The idea of going on a cruise with some 4,000 strangers makes me slightly seasick. I am not cut out for cramped cabins, crowded Jacuzzis, long buffet lines, and shore excursions aboard a tour bus—never mind the threat of rotovirus, otherwise known as the stomach flu, which has been reported in outbreaks aboard some of the behemoth ships. “You’ll never catch me on a big cruise ship,” I’ve always said. “Too many people.”
I much prefer the benefits of personalized service with, say, a private butler. Who wouldn’t? As a traveler who doesn’t like to fold clothes yet loves a neat drawer, how can I resist someone else unpacking my bags on arrival? Luckily, cruise ships are beginning to realize I’m not the only one. Many megaships are now adding roomy junior, duplex, and penthouse suites to their cabin offerings. Typically, they are clustered in exclusive hideaways with butlers and concierge service off-limits to almost every passenger except a privileged keycard-carrying few. Smaller lines with 500-passenger capacity like Silversea and Regent Seven Seas have already mastered the five-star service and offer swank all-suites cruises.
In fact, this more sophisticated and upscale version of cruising is becoming so widespread that the industry calls it the “ship within a ship” experience, with VIP decks accessible only to other suite passengers. Almost all are booked months in advance. The Villa Complex on Norwegian Cruise Line’s newest and largest 4,100-passenger ship, Epic, includes 13 penthouses—with one measuring up to 2,200 square meters—where guests order from a special room-service menu and enjoy private courtyard, pool, lounge, and fitness areas. The November arrival of Royal Caribbean’s Allure of the Seas, with a passenger capacity of 5,400, has eight different types of suites, including three loft categories that vary in size, with a Concierge Club lounge and reserved prime seating for shows. The AquaClass status on the 2,850-guest Celebrity Eclipse buys guests accommodations in one of the 130 staterooms on Deck 11 that include, among other amenities, access to Blu, the specialty restaurant designed exclusively for AquaClass guests.
The inauguration this month of Cunard’s new Queen Elizabeth includes a category called Queens Grill, with grand duplex suites of more than 730 square meters, members-only restaurants and priority disembarkation. “It completely changes the way you experience the ship,” says Barbara Muckermann, head of corporate marketing for MSC Cruises, which last year launched aboard its new ship Splendida the MSC Yacht Club, an exclusive area complete with 99 suites. Among the most luxurious: two suites spanning the corners of the ship. Suites guests have a pool deck all to themselves on 18, seating at the chef’s table in the main dining room, and a private elevator to whisk them to the spa, concierge desk, and the 24-hour Topsail Lounge with panoramic views above the bow.
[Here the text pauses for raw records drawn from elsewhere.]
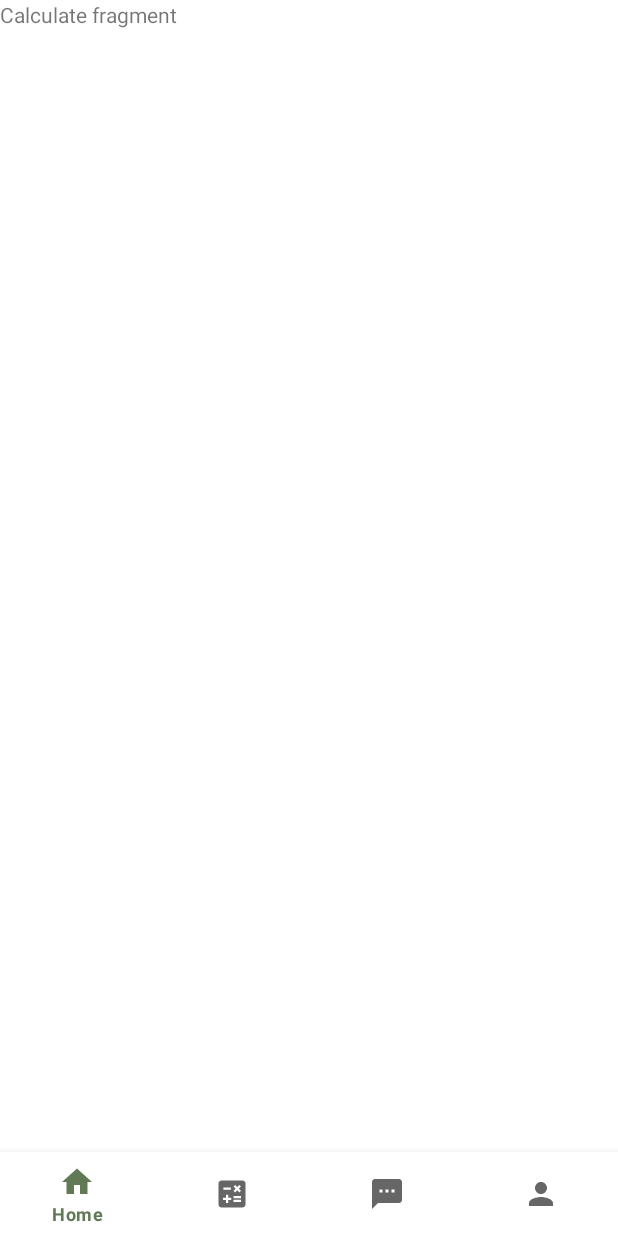
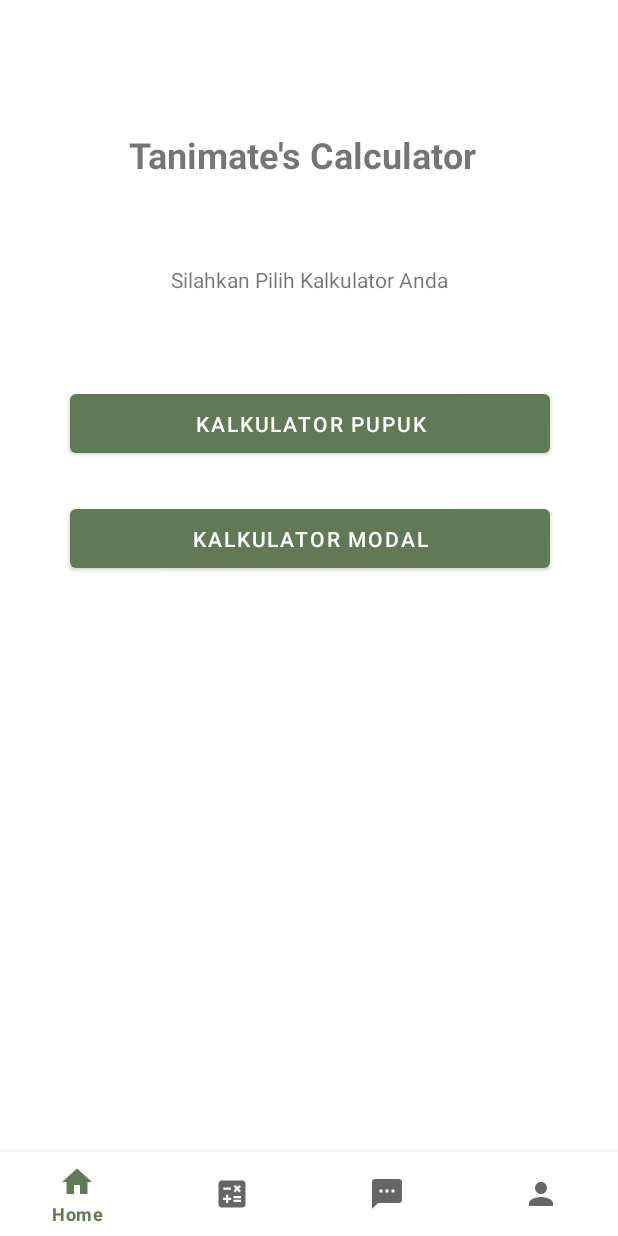
Before and after one commit to ttrrayl/TaniMate, an Android app: the fragment CalculateFragment placed in its activity, on a phone screen of 412 x 824 dp. Run offline under Robolectric (Android 15) with nearby library versions, the light colour scheme and no system bars; our stand-ins replace navigation-ui; 2 statements that could not run were skipped.

Commit message:
Activity Kalkulator(Pupuk, Modal, tflite)

```diff
--- a/app/src/main/AndroidManifest.xml
+++ b/app/src/main/AndroidManifest.xml
@@ -14,6 +14,12 @@
         android:supportsRtl="true"
         android:theme="@style/Theme.TaniMate"
         tools:targetApi="31">
+        <activity
+            android:name=".ui.CalculatorPupukActivity"
+            android:exported="false" />
+        <activity
+            android:name=".ui.CalculatorModalActivity"
+            android:exported="false" />
         <activity
             android:name=".HomeActivity"
             android:exported="false" />
--- a/app/src/main/java/com/example/tanimate/CalculateFragment.kt
+++ b/app/src/main/java/com/example/tanimate/CalculateFragment.kt
@@ -5,55 +5,34 @@ import androidx.fragment.app.Fragment
 import android.view.LayoutInflater
 import android.view.View
 import android.view.ViewGroup
+import android.content.Intent
+import android.widget.Button
+import com.example.tanimate.ui.CalculatorModalActivity
+import com.example.tanimate.ui.CalculatorPupukActivity
 
-// TODO: Rename parameter arguments, choose names that match
-// the fragment initialization parameters, e.g. ARG_ITEM_NUMBER
-private const val ARG_PARAM1 = "param1"
-private const val ARG_PARAM2 = "param2"
 
-/**
- * A simple [Fragment] subclass.
- * Use the [CalculateFragment.newInstance] factory method to
- * create an instance of this fragment.
- */
 class CalculateFragment : Fragment() {
-    // TODO: Rename and change types of parameters
-    private var param1: String? = null
-    private var param2: String? = null
-
-    override fun onCreate(savedInstanceState: Bundle?) {
-        super.onCreate(savedInstanceState)
-        arguments?.let {
-            param1 = it.getString(ARG_PARAM1)
-            param2 = it.getString(ARG_PARAM2)
-        }
-    }
 
     override fun onCreateView(
         inflater: LayoutInflater, container: ViewGroup?,
         savedInstanceState: Bundle?
     ): View? {
         // Inflate the layout for this fragment
-        return inflater.inflate(R.layout.fragment_calculate, container, false)
+        val rootView = inflater.inflate(R.layout.fragment_calculate, container, false)
+
+        val btCalcPupuk: Button = rootView.findViewById(R.id.bt_CalcPupuk)
+        btCalcPupuk.setOnClickListener {
+            val intent = Intent(activity, CalculatorPupukActivity::class.java)
+            startActivity(intent)
+        }
+
+        val btCalcModal: Button = rootView.findViewById(R.id.bt_CalcModal)
+        btCalcModal.setOnClickListener {
+            val intent = Intent(activity, CalculatorModalActivity::class.java)
+            startActivity(intent)
+        }
+
+        return rootView
     }
 
-    companion object {
-        /**
-         * Use this factory method to create a new instance of
-         * this fragment using the provided parameters.
-         *
-         * @param param1 Parameter 1.
-         * @param param2 Parameter 2.
-         * @return A new instance of fragment CalculateFragment.
-         */
-        // TODO: Rename and change types and number of parameters
-        @JvmStatic
-        fun newInstance(param1: String, param2: String) =
-            CalculateFragment().apply {
-                arguments = Bundle().apply {
-                    putString(ARG_PARAM1, param1)
-                    putString(ARG_PARAM2, param2)
-                }
-            }
-    }
 }
--- a/app/src/main/res/layout/fragment_calculate.xml
+++ b/app/src/main/res/layout/fragment_calculate.xml
@@ -1,13 +1,70 @@
 <?xml version="1.0" encoding="utf-8"?>
-<FrameLayout xmlns:android="http://schemas.android.com/apk/res/android"
+<androidx.constraintlayout.widget.ConstraintLayout xmlns:android="http://schemas.android.com/apk/res/android"
+    xmlns:app="http://schemas.android.com/apk/res-auto"
     xmlns:tools="http://schemas.android.com/tools"
     android:layout_width="match_parent"
     android:layout_height="match_parent"
     tools:context=".CalculateFragment">
-
     <TextView
+        android:id="@+id/tv_judulCalculator"
         android:layout_width="wrap_content"
         android:layout_height="wrap_content"
-        android:text="Calculate fragment" />
-
-</FrameLayout>
+        android:layout_marginStart="172dp"
+        android:layout_marginTop="48dp"
+        android:layout_marginEnd="181dp"
+        android:layout_marginBottom="19dp"
+        android:text="@string/tanimate_s_calculator"
+        android:textAlignment="center"
+        android:textAllCaps="false"
+        android:textSize="24sp"
+        android:textStyle="bold"
+        app:layout_constraintBottom_toTopOf="@+id/textView2"
+        app:layout_constraintEnd_toEndOf="parent"
+        app:layout_constraintStart_toStartOf="parent"
+        app:layout_constraintTop_toTopOf="parent" />
+    <TextView
+        android:id="@+id/textView2"
+        android:layout_width="wrap_content"
+        android:layout_height="wrap_content"
+        android:layout_marginStart="118dp"
+        android:layout_marginEnd="118dp"
+        android:layout_marginBottom="533dp"
+        android:text="@string/silahkan_pilih_kalkulator_anda"
+        app:layout_constraintBottom_toBottomOf="parent"
+        app:layout_constraintEnd_toEndOf="parent"
+        app:layout_constraintStart_toStartOf="parent"
+        app:layout_constraintTop_toBottomOf="@+id/tv_judulCalculator" />
+    <LinearLayout
+        android:layout_width="420dp"
+        android:layout_height="531dp"
+        android:layout_marginTop="20dp"
+        android:orientation="vertical"
+        app:layout_constraintBottom_toBottomOf="parent"
+        app:layout_constraintEnd_toEndOf="parent"
+        app:layout_constraintStart_toStartOf="parent"
+        app:layout_constraintTop_toBottomOf="@+id/textView2">
+        <Button
+            android:id="@+id/bt_CalcPupuk"
+            android:layout_width="match_parent"
+            android:layout_height="wrap_content"
+            android:layout_marginTop="30dp"
+            android:layout_marginBottom="25dp"
+            android:layout_marginLeft="50dp"
+            android:layout_marginRight="50dp"
+            android:gravity="center"
+            android:paddingTop="10dp"
+            android:paddingBottom="10dp"
+            android:text="@string/kalkulator_pupuk" />
+        <Button
+            android:id="@+id/bt_CalcModal"
+            android:layout_width="match_parent"
+            android:layout_height="wrap_content"
+            android:layout_marginBottom="25dp"
+            android:layout_marginLeft="50dp"
+            android:layout_marginRight="50dp"
+            android:gravity="center"
+            android:paddingTop="10dp"
+            android:paddingBottom="10dp"
+            android:text="@string/kalkulator_modal" />
+    </LinearLayout>
+</androidx.constraintlayout.widget.ConstraintLayout>
```
Also changed, not shown: app/src/main/java/com/example/tanimate/ui/CalculatorModalActivity.kt (added, +93 -0 lines), app/src/main/java/com/example/tanimate/ui/CalculatorPupukActivity.kt (added, +102 -0 lines), app/src/main/res/layout/activity_calculator_modal.xml (added, +98 -0 lines), app/src/main/res/layout/activity_calculator_pupuk.xml (added, +116 -0 lines), app/src/main/res/values/strings.xml (+51 -0 lines), 1 other file.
To see if club membership has its privileges, I booked a suite aboard the Splendida for a seven-night Mediterranean cruise in September. I admit that once you get past the overwhelming number of people on a megaship, the dining and entertainment options far outweigh those on smaller ships. Norwegian’s Epic, for example, has featured the Blue Man Group and Cirque du Soleil.)
But for this trip I wanted simply to relax in peace with the sea. And to my surprise, I succeeded. Though the 4,000-passenger ship was sold out, I never saw more than 50 people at a time spread out on the two members-only lounge floors, beginning on deck 15. It never even got crowded on the sundeck. Each morning I was able to push aside several empty wicker tanning chairs to make room for yoga in front of the pool.
The public spaces, where the rest of the ship’s 3,800 passengers lounged, didn’t allow for the same leisure because there was never a dull moment—what with all the jazz music, talent shows, dance classes, and 4-D interactive cinema. Down there it felt more like you were part of a small private college. Though the energy was more alive, it bordered on suffocating. When families with children couldn’t find seats together in the main lounge area, teenagers and small children sat on the spiral staircase as their parents decided what to do next.
At night, while I was occasionally tempted to ease into the 1,600-seat theater for the old-time charm of a Broadway show, I was mostly ready to retreat back to deck 15, where two butlers are assigned to each suite and the gracious host at the concierge desk apologizes if you have to wait a few minutes to ask a question. Inside the elevators there’s an MSC Yacht Club keycard identification system that, when activated by a passenger, allows the elevator to bypass all other floors and run express to 15—even if people are already in the elevator when the club passenger gets on. I never used it but was in the elevator when others did, prompting the regular passengers to press buttons in panic as they tried to figure out what was going on.
The main entertainment for me was eating at the Mediterranean restaurant L’Olivo, which was designed for Yacht Club members; other guests pay à la carte for the 50-bottle wine list and food from 14 different countries. My first couple of days I spent time talking to the sommelier, Leonardo Spreca, about a cold I had caught that wouldn’t go away. He fixed me his “mother’s secret recipe”: a glass of hot red wine, honey, and nutmeg. I felt much better the next day, and happily realized that it’s possible to get a small-ship feel inside big-ship space.